Based on the HG Wells story. The world is delighted when a space craft containing a crew made up of the world's astronauts lands on the moon, they think for the first time. But the delight ... See full summary »
Cowboy James Franciscus seeks fame and fortune by capturing a Tyrannosaurus Rex living in the Forbidden Valley and putting it in a Mexican circus. His victim, called the Gwangi, turns out ... See full summary »
Totally engrossed in his project to bring the dead back to life, Dr. Randolph fails to notice his wife Elaine's interest in Randolph's young lab partner, Dr. Cochran. Ancient housekeeper ... See full summary »
The first spaceship to visit Venus crash lands in the sea, freeing a small native Venusian creature called the Ymir. Eventually growing to enormous size, it threatens the city of Rome. Written by
Steve Hill <firstname.lastname@example.org>
One of the reasons the film takes place in Italy is that Ray Harryhausen always wanted to vacation there but could never afford to go on his own. See more »
In the opening sequence, after the rocket has crashed into the sea and the fisherman have climbed on board, whilst the rocket is upside down, everything inside it is inclined only at a slight angle. See more »
Pepe! Is it your desire that the fishes, they swim away? Come on! Pull up on the net, here.
See more »
Opening credits prologue: A FISHING VILLAGE IN SICILY See more »
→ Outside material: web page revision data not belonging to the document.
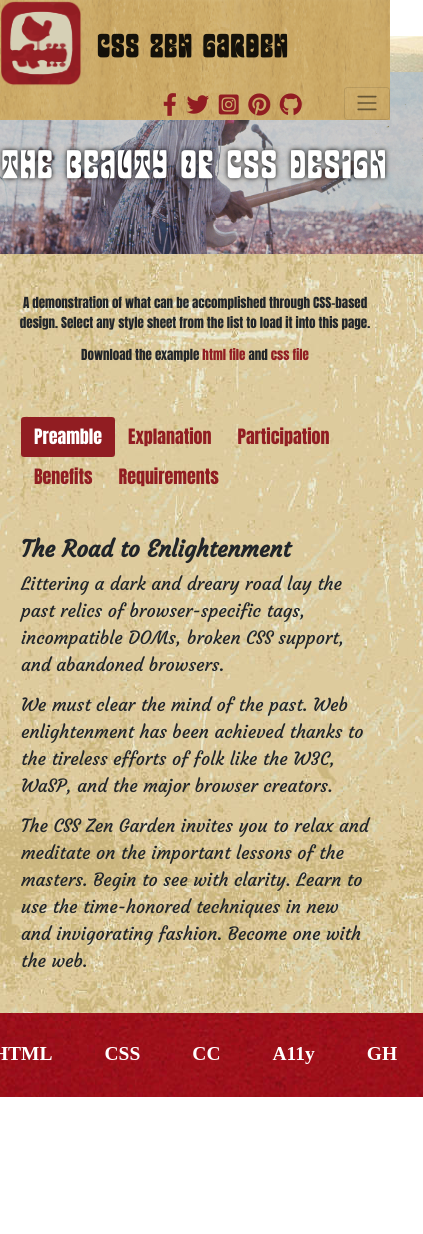
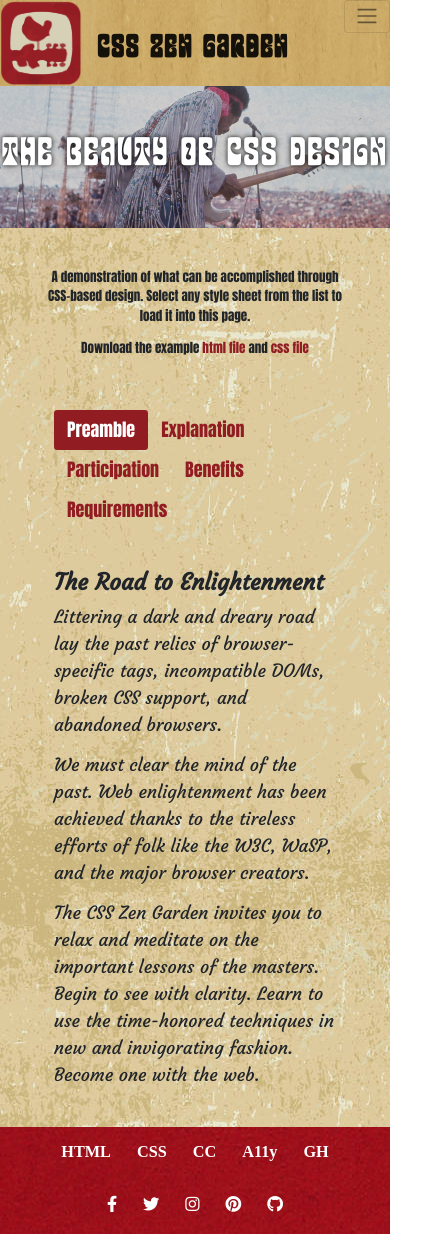
Before and after one commit to Thomas-Chiu/Zen-Garden, a plain HTML site: page index.html in a window 390 px wide. Shown: the whole page, 423 px wide, since content can reach past the window. Before the commit the page ends 1097 px from the top, so only its background shows below. Drawn offline with Linux system fonts and the light colour scheme.

Commit message:
fix navbar & footer RWD

```diff
--- a/css/css_garden_style.css
+++ b/css/css_garden_style.css
@@ -77,6 +77,14 @@ a:not(.navbar-brand):hover::after {
 }
 
 /* RWD-lg */
+@media (max-width: 996px) {
+  #sidebar .navbar-toggler {
+    position: absolute;
+    top: 0%;
+    right: 0%;
+  }
+}
+
 @media (min-width: 996px) {
   body {
     overflow-x: hidden;
@@ -91,6 +99,10 @@ a:not(.navbar-brand):hover::after {
     font-size: 3rem !important;
   }
 
+  #sidebar .followMe {
+    display: block !important;
+  }
+
   #zen-supporting .nav-pills {
     display: flex;
     flex-direction: column;
@@ -100,10 +112,8 @@ a:not(.navbar-brand):hover::after {
     margin-top: 0rem !important;
   }
 
-  #footer {
-    width: 100vw;
-    position: absolute;
-    left: -17.5%;
+  #footer .followMe {
+    display: none;
   }
 }
 
@@ -119,17 +129,18 @@ a:not(.navbar-brand):hover::after {
   padding: 0;
 }
 
-#sidebar #followMe {
+#sidebar .followMe {
   margin-left: auto;
+  display: none;
 }
 
-#sidebar #followMe a {
+#sidebar .followMe a {
   color: #911d22;
   font-size: 1.75rem;
   margin: 0 0.25rem;
 }
 
-#sidebar #followMe a:hover {
+#sidebar .followMe a:hover {
   color: #000;
 }
 
@@ -227,16 +238,18 @@ a:not(.navbar-brand):hover::after {
 /* footer --------------------------------------------------------- */
 #footer {
   background: url("../images/footer_bg.jpg");
-  display: flex;
+}
+
+#footer .row {
   justify-content: center;
   align-items: center;
 }
 
 #footer a {
   font-family: "Noto Sans TC";
-  margin: 2rem;
+  margin: 1rem;
   color: #fff;
-  font-size: 1.5rem;
+  font-size: 1.25rem;
   font-weight: bolder;
 }
 
--- a/index.html
+++ b/index.html
@@ -298,6 +298,7 @@
       </div>
 
       <footer id="footer">
+        <div class="row m-0">
           <a
             href="http://validator.w3.org/check/referer"
             title="Check the validity of this site&#8217;s HTML"
@@ -328,15 +329,23 @@
             class="zen-github"
             >GH</a
           >
+        </div>
+        <div class="extra8 followMe row m-0">
+          <a href="#"><i class="fab fa-facebook-f"></i></a>
+          <a href="#"><i class="fab fa-twitter"></i></a>
+          <a href="#"><i class="fab fa-instagram"></i></a>
+          <a href="#"><i class="fab fa-pinterest"></i></a>
+          <a href="#"><i class="fab fa-github"></i></a>
+        </div>
       </footer>
 
       <aside id="sidebar" class="navbar fixed-top navbar-light">
-        <div id="nav_brand" class="extra1">
+        <div id="nav_brand" class="extra1 col-auto p-0">
           <a class="navbar-brand p-0" href="#"
             ><img src="./images/header_logo.png"
           /></a>
         </div>
-        <div id="followMe" class="extra4">
+        <div class="extra4 followMe">
           <a href="#"><i class="fab fa-facebook-f"></i></a>
           <a href="#"><i class="fab fa-twitter"></i></a>
           <a href="#"><i class="fab fa-instagram-square"></i></a>
@@ -344,7 +353,7 @@
           <a href="#"><i class="fab fa-github"></i></a>
         </div>
         <button
-          class="extra2 navbar-toggler ml-5"
+          class="extra2 navbar-toggler mx-lg-4"
           data-toggle="collapse"
           data-target="#wrapper"
         >
```
Lines whose indentation alone changed are shown as unchanged.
This is a simple enough film. Rocket returning from Venus crashes near Sicily and a foetal thing grows to become a giant lizardy humanoid type thing. The acting is ordinary and the script predictable.
What makes it better than average for a 1950s monster movie is the Ray Harryhausen animated Venusian, called a Ymir here. Photographed in atmospheric black and white, its progress from small caged creature to being loose and dangerous on the streets of Rome and fighting an elephant is engrossing. You can't help rooting for the Ymir, attacked along the way by dogs and soldiers. The Ymir becomes a character like Frankenstein's creation or the Creature from the Black Lagoon. Excellent work by Harryhausen, and far more interesting than the CGI dinosaurs from Spielberg's over praised (and underwhelming) Jurassic Park trilogy.
31 of 35 people found this review helpful.
Was this review helpful to you?